Kidney beans contain protein and vitamins, which helps the skin to repair itself. They also function as a source of complex carbohydrates, which help to regulate blood sugar levels. You really could substitute any legume in for similar benefits.

Sweet Potatoes

Like every other food on this list, sweet potatoes are high in vitamins that help the skin to restore itself and reduce inflammation. But what you might not know is that sweet potatoes can help to regulate cortisone levels. Cortisone is the main hormone produced as a response to stress. Eating sweet potatoes can help reduce some of the internal stress on your body, which could lead to fewer stress-induced breakouts.

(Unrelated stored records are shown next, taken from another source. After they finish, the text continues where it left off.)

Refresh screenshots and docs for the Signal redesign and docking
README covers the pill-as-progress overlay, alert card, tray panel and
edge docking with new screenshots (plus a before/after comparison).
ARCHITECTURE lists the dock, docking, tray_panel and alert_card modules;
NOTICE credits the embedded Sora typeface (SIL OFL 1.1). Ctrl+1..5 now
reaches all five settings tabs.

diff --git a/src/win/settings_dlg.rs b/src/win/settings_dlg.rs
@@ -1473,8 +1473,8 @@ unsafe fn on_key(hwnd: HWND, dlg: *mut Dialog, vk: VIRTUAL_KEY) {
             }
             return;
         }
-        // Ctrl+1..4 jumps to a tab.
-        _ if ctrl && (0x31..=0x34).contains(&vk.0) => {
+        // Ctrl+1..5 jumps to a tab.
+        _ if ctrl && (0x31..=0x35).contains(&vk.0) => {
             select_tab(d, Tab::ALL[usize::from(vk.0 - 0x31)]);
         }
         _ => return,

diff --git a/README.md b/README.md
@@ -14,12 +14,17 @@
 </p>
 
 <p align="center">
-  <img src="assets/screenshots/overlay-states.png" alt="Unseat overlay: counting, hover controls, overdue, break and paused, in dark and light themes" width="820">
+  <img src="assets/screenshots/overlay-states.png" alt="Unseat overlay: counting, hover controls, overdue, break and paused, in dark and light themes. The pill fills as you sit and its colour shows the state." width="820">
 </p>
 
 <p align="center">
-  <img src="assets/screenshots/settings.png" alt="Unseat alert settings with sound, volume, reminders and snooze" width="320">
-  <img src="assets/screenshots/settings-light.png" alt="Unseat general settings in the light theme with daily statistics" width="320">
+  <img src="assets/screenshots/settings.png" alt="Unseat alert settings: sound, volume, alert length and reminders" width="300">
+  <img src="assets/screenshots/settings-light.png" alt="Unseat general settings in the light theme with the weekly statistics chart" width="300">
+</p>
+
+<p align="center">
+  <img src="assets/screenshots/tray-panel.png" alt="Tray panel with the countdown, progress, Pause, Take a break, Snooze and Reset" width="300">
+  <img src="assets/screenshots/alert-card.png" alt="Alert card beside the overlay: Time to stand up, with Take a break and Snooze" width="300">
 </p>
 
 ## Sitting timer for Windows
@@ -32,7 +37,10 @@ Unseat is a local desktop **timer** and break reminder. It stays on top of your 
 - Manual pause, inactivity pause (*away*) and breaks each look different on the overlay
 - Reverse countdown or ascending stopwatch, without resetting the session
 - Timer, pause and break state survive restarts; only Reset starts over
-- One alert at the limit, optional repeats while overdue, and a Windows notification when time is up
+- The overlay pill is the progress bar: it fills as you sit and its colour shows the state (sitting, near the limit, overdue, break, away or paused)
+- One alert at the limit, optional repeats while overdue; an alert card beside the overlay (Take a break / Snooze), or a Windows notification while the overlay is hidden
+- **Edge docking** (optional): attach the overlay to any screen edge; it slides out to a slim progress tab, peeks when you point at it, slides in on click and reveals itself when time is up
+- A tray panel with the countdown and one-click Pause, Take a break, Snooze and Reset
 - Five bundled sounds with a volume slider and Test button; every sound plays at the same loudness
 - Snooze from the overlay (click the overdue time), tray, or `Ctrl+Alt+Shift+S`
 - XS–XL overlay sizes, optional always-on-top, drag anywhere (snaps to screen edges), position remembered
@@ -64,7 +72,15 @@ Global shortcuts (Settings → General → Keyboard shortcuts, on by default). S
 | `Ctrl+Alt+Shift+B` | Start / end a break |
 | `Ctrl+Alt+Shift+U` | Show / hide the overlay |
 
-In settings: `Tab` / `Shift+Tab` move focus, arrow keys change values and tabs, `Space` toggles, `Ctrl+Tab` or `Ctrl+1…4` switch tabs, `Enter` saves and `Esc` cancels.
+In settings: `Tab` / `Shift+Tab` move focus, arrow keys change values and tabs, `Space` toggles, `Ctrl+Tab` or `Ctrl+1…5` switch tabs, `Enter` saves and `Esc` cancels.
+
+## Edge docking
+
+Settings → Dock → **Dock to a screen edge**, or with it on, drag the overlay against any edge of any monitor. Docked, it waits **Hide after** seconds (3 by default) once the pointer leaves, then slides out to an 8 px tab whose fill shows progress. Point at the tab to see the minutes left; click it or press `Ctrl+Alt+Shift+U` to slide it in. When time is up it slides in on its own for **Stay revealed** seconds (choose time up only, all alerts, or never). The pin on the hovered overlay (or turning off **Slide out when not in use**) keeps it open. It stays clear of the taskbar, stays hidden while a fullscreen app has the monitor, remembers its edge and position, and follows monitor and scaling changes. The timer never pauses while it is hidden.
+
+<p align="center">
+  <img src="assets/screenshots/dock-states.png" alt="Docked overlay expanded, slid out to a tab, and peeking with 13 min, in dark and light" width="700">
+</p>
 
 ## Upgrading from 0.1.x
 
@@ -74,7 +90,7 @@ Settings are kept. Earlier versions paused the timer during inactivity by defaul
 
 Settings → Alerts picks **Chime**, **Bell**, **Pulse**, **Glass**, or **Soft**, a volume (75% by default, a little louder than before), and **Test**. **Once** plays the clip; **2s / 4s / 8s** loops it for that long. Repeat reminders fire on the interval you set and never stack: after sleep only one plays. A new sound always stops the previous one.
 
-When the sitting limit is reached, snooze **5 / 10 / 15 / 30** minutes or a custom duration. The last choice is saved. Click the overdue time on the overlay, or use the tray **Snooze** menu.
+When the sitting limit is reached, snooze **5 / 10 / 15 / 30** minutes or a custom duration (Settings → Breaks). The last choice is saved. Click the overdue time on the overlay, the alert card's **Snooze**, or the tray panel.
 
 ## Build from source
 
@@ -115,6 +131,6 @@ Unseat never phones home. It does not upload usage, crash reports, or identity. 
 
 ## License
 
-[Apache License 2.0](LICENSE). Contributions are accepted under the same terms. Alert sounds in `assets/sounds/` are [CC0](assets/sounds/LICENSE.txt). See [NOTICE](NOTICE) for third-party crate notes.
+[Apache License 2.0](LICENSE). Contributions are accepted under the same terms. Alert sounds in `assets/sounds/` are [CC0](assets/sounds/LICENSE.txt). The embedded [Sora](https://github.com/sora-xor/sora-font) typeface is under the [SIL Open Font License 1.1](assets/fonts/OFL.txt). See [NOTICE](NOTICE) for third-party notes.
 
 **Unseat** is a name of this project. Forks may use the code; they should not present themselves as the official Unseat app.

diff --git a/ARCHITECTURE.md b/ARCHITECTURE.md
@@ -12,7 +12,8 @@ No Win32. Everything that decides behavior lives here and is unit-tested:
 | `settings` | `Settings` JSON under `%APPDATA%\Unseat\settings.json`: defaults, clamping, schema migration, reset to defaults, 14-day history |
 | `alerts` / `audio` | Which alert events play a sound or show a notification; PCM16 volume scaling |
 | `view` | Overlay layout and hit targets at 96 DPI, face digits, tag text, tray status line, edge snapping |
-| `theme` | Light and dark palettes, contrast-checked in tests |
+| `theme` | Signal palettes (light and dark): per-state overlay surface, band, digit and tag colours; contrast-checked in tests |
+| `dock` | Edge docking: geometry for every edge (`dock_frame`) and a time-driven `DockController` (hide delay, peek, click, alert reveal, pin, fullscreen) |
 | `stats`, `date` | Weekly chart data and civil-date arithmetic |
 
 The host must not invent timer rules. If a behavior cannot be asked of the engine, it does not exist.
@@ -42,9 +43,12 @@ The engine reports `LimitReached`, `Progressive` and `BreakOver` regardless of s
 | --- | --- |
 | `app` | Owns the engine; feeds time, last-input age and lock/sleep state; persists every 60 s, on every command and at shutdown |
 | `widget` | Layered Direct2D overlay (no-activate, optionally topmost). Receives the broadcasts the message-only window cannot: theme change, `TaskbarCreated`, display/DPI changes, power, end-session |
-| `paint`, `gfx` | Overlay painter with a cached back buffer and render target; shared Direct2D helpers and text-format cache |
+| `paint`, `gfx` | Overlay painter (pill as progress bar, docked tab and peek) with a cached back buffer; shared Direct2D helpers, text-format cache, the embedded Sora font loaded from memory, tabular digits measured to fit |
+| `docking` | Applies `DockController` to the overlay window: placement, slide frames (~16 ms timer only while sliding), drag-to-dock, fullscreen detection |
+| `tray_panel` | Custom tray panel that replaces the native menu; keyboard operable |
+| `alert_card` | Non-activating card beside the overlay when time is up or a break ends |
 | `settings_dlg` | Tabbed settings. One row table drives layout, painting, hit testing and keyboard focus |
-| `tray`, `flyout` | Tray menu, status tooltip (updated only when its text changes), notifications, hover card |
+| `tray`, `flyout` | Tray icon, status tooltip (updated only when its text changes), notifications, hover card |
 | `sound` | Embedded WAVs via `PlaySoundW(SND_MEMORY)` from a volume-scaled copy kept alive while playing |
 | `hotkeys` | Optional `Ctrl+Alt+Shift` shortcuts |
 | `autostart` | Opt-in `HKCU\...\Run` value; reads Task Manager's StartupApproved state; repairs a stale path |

If you incorporate some of these foods into your diet, don’t forget to let me know how it goes! Questions, comments, concerns, ideas??? Let me know in the comments!



Avocado Toast

Guys, I seriously LOVE this breakfast. When you think of avocado toast, you most likely think of a glitzy Hollywood celebrity daintily eating a $20 piece of toast. I am here to tell you that does not need to be the case.

Why it’s Good for You

The healthy fats in the avocado help your body to absorb other nutrients. The sprouted bread is rich in fiber, which will keep you satisfied all morning long. The sprouts, though they may be small, are rich in vitamins and minerals and are a great source of plant-based protein.

What You Need

  • Sprouted Whole Wheat Bread
  • Avocado
  • Alfalfa Sprouts
  • Olive Oil
  • Salt and Pepper to taste

How to Make It

  1. Toast 2 slices of bread to your desired toasty-ness. I think you can handle that one.
  2. While the toast is toasting, scoop a whole avocado (minus the seed, obviously) into a bowl. Mash it up to a relatively smooth consistency. Think homemade guacamole texture.
  3. Top the toast with avocado, sprouts, a drizzle of olive, and salt and pepper
  4. Enjoy!

Cost Breakdown

  • Sprouted Bread- $5 for 12 slices; About $0.42/slice
  • Avocado- $5 for 5 Avocados; $1/avocado
  • Sprouts- $3 for a container with 3 servings; $1/ serving
  • Olive Oil/Salt/Pepper- you likely already have these items, so FREE!

For a whole week of avocado toast, you would likely pay roughly $16 for 5 meals, which breaks down to around $3.20 PER BREAKFAST! Come one, you know you spend more than that when you go out.


And there you have it! A whole food, nutritious, inexpensive breakfast that will make you feel fancy AF.